The Drupal Devel module is a very handy tool for developers and site admins. It is widely used in testing purposes because of its ability to generate a lot of content for nodes, comments, users and various content types and entities. Also, it allows developers debug any problems with node access. Page footers can be added for all pages with the help of its submodule called Webprofiler. Webprofiler also gives the site admins an insight to some analytics about the caching abilities, database queries, resource utilization and much more.
Drupal GraphQL Module
GraphQL is a modern querying language that replaces old-timers like REST to communicate with APIs. It is faster and yields only the results you are looking for – minus all the unwanted baggage that comes along with a REST API call. The Drupal GraphQL module enables your Drupal website to create GraphQL schemas and expose Drupal entities with GraphQL client applications.
Having a well-structured URL does not only improve the user experience, it is very vital for search engine optimization too. The Drupal Pathauto module is definitely a must-have module in every Drupal project. It helps in automatically generating SEO friendly and well-structured URLs. Site admins can also change the pattern system by changing the tokens it uses.
The Drupal Google Analytics module adds Google analytics tracking system to your website. Using this Drupal module, all features of Google analytics can be accessed and integrated with your website. It allows for domain tracking, users tracking, monitoring tracked links, monitoring downloaded files, site search, Adsense support and much more.
Things to Remember while choosing your Drupal 8 modules
Be it personalization modules, social media integration modules, marketing automation modules or any other module, you can always find more than one for each functionality. Here’s what you should keep in mind before making a choice:
Before you download a module, you should know if it is going to be compatible with your version of Drupal. You just cannot install a version 7 module into your Drupal 8 installation without cross checking if it is supported. To find out what version of the module has been released in Drupal.org, you can go to the module’s project page and scroll right to the end where you will see the download link and find the release versions specified. If it isn’t specified, go to http://drupal.org/project/Modules/name and filter by Core compatibility.
They’re free but they consume space
You must keep in mind that although the contributed Drupal modules are free of cost, they are not feather light. Unused modules can unnecessarily consume a lot of space and resources which can make your Drupal website heavier and slower. So, before you download a module, analyze if you really need it or if any other core module can perform the same functionality for your website. Also, feel free to abandon those hardly used and inactive modules to make your website feel healthier and light.

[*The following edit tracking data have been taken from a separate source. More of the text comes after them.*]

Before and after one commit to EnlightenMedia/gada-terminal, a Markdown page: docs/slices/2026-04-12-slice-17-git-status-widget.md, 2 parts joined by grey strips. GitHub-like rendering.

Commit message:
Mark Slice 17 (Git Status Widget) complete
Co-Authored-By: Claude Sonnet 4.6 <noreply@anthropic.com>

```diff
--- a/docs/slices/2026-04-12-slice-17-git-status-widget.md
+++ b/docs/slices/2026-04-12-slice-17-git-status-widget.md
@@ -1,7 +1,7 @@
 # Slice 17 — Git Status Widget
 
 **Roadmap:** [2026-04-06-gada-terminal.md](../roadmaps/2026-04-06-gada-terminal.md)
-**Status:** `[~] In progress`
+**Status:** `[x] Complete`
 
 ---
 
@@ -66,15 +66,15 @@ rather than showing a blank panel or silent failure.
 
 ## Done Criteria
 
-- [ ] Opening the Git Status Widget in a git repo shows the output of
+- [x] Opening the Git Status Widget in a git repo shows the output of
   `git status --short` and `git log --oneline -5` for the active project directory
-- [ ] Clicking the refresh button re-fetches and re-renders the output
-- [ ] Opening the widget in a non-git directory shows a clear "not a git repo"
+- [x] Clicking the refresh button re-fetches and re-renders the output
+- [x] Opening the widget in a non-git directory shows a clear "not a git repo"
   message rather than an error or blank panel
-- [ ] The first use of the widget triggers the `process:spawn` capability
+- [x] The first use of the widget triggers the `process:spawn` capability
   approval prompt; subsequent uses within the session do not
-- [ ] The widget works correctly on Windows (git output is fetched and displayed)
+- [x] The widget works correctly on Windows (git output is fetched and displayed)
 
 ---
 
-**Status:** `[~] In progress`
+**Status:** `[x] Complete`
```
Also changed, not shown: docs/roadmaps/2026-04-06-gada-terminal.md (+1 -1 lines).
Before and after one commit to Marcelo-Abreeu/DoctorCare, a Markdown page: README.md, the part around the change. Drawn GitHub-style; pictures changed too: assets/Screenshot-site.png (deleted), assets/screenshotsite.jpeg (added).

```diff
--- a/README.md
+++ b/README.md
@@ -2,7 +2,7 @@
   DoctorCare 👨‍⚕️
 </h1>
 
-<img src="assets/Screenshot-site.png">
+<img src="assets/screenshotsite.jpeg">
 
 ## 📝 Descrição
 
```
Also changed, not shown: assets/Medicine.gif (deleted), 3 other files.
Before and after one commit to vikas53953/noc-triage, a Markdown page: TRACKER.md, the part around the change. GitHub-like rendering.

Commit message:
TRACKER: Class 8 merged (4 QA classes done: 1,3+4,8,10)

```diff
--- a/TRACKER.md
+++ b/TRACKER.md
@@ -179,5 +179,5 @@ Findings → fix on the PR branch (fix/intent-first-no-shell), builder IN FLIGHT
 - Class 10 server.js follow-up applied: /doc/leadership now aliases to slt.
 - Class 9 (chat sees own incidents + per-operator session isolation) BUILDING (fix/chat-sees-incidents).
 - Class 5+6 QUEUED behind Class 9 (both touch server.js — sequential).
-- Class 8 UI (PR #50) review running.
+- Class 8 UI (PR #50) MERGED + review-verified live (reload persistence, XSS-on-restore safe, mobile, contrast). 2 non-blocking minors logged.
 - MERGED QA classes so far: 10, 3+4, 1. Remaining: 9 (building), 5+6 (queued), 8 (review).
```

Actively Maintained Modules
It is very important to choose modules that are actively maintained, updated and published by the developers. Because, if you run into any security vulnerabilities or any other issues, you know that you can get a quicker response from the developer/contributor. Also, you will be sure that an updated new version is on its way soon.
Using popular modules means you can trust the module to do the job and be secure with less issues. In the module’s project page on drupal.org, you can see the number of downloads and how many websites are currently using that particular module.
Look out for issues
On the right side of the Drupal module’s project page, you can find the number of issues and bugs (open and closed) associated with that module. On clicking on the link, you will be able to see a detailed report of all bugs and issues. Looking at this can give you an idea if the module can really help you with your functionality or not. The ‘Last Updated’ date can also give you an idea of how active the developers are in solving issues and how responsive they are.